Brinker, who spearheaded the drive to create the 5,000-square-foot lab, spoke first: “I used to be content in making materials, but as my wife used to say: ‘Have you saved anyone’s life today? What have you really done?’”

Prominently displayed on the wall was work led by Brinker, published in the most highly respected science journals. Most prominent was a paper detailing the creation by the Brinker group of pore-riddled nanospheres they termed ‘protocells,’ capable of encapsulating and delivering unusually large amounts of cancer-destroying chemicals directly to a cancerous cell.

The protocell work, said Willman, has led to numerous calls from drug companies near Boston and in San Diego, “but we prefer to start a company in New Mexico to bring these achievement to market.”

She pointed out to the legislators that, because of the Cancer Center’s joint work with Brinker and Sandia, UNM is a member with three other institutions — Harvard University, the California Institute of Technology and the Massachusetts Institute of Technology — of the National Cancer Institute’s Nanotechnology Alliance, which has brought millions of federal dollars into New Mexico. The nanobio-nanomedicine lab should help produce more medical breakthroughs from New Mexico, she said.
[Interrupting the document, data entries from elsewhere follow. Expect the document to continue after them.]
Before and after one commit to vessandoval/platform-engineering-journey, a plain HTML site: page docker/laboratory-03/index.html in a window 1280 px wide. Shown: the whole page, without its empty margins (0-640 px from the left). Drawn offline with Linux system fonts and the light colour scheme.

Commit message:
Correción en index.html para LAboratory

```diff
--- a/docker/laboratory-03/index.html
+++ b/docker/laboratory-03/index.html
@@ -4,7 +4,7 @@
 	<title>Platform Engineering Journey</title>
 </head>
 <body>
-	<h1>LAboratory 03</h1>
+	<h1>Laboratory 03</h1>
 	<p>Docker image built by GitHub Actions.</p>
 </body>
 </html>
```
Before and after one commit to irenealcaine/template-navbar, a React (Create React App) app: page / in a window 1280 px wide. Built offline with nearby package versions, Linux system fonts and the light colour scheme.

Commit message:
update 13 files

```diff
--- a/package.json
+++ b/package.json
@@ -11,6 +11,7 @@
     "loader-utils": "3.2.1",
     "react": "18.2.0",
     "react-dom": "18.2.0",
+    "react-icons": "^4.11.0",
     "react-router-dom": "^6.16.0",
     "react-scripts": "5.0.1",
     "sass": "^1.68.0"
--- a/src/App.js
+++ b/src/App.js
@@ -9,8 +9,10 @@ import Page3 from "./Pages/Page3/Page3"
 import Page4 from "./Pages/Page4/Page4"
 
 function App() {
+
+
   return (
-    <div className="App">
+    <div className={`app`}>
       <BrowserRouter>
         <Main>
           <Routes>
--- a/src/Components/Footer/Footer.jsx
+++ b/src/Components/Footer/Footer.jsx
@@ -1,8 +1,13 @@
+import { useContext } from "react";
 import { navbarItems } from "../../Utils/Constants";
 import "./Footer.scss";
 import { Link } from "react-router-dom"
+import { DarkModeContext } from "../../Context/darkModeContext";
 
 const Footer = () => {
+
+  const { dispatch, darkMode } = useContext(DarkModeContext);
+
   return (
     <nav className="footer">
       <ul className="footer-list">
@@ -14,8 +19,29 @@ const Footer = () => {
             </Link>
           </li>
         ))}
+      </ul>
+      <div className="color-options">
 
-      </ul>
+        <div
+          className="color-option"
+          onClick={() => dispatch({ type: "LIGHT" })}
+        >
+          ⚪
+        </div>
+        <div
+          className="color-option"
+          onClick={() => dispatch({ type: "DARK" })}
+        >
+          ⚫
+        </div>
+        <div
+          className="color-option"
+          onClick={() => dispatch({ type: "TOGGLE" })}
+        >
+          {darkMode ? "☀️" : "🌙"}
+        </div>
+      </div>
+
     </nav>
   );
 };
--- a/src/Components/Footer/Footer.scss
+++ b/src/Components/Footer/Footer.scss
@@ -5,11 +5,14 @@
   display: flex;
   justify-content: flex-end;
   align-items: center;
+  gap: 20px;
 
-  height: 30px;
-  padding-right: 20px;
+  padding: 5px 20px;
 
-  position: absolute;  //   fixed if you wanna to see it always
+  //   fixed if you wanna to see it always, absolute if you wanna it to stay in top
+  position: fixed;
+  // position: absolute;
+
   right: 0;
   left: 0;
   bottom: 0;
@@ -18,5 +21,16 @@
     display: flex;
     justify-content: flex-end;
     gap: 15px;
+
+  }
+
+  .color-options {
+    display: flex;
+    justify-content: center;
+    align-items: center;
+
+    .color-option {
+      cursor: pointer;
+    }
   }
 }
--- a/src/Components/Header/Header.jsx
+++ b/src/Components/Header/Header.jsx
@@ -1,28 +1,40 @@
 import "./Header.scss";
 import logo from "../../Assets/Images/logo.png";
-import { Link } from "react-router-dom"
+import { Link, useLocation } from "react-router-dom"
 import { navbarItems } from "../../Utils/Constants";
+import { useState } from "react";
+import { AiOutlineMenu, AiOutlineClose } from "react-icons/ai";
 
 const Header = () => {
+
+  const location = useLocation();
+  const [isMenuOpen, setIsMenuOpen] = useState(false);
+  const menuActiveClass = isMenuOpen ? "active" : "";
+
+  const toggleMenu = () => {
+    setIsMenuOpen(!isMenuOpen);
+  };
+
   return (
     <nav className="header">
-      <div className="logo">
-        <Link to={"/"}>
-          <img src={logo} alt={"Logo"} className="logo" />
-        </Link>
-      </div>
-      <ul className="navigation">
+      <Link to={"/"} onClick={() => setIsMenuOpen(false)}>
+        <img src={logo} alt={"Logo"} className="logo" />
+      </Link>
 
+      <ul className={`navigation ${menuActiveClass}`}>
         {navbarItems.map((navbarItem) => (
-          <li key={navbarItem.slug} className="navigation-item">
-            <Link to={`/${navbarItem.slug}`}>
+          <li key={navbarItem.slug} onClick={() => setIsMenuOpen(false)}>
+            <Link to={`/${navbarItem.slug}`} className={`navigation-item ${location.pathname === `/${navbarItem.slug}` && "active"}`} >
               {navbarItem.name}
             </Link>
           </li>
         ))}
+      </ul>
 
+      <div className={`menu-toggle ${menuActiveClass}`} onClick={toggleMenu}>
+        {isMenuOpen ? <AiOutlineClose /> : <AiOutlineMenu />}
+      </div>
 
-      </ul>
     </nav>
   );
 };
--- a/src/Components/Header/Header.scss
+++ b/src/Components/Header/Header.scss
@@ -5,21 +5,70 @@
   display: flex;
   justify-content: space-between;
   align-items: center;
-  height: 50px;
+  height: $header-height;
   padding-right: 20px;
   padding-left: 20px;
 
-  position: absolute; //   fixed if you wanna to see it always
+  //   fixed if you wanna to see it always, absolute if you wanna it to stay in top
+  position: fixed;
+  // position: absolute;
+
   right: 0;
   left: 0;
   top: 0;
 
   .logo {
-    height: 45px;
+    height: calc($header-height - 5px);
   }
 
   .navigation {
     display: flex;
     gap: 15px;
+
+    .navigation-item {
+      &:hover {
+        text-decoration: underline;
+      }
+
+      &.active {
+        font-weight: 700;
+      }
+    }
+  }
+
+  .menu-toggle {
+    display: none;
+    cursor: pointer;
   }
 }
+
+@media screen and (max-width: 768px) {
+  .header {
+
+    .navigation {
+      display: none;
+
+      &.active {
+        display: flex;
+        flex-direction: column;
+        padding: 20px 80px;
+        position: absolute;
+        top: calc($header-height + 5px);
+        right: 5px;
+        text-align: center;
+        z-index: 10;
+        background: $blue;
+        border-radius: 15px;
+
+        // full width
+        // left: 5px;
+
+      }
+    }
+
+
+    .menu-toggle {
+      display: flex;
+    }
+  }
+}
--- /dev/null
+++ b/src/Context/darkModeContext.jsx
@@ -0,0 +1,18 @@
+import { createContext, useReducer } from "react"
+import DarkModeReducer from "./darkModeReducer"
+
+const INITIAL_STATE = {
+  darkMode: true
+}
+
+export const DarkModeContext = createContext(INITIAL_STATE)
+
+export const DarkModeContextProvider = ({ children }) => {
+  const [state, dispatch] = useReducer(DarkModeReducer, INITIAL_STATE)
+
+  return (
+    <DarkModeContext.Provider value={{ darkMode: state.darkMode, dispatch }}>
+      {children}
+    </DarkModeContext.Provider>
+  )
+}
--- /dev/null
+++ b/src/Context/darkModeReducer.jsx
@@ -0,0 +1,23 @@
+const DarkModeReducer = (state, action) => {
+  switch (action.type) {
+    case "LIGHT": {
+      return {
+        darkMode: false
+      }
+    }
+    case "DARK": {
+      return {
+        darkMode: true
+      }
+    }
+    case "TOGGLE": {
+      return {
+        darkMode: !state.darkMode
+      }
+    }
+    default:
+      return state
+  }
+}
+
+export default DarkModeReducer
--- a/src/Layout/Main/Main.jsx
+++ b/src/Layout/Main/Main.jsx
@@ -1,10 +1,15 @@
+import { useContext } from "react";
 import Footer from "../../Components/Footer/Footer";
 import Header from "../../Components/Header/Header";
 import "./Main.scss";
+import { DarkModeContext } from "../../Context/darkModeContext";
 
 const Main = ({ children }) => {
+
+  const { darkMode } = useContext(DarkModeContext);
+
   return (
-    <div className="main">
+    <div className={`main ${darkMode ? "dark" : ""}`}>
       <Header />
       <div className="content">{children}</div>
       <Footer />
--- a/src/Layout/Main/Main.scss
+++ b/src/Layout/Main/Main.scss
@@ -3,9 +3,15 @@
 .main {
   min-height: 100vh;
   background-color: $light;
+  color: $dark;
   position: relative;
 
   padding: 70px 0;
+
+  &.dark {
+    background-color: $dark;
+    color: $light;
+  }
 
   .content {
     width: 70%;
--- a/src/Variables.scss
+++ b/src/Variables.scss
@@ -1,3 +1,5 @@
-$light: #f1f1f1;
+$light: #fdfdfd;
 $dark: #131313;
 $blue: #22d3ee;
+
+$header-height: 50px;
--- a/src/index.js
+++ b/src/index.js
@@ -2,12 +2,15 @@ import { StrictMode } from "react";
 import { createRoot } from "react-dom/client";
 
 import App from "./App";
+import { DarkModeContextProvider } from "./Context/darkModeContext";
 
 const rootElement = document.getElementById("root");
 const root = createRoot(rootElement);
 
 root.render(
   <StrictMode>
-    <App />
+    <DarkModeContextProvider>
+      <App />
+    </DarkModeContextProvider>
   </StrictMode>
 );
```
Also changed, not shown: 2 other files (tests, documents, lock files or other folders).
The lab contains areas to continue work on cancers and low-level pathogens, and to create and analyze new nanomaterials. “For commercial purposes, we have to demonstrate good manufacturing practices that show dosage control, purity, reproducibility and other factors in our protocells,” said UNM post-doctoral student Carlee Ashley, who led development of the nanoscale medicine transporters as part of her doctoral project under Brinker’s tutelage. “And we have to demonstrate removal of toxins that can contaminate our work, before applying to the [Food and Drug Administration] for human trials.”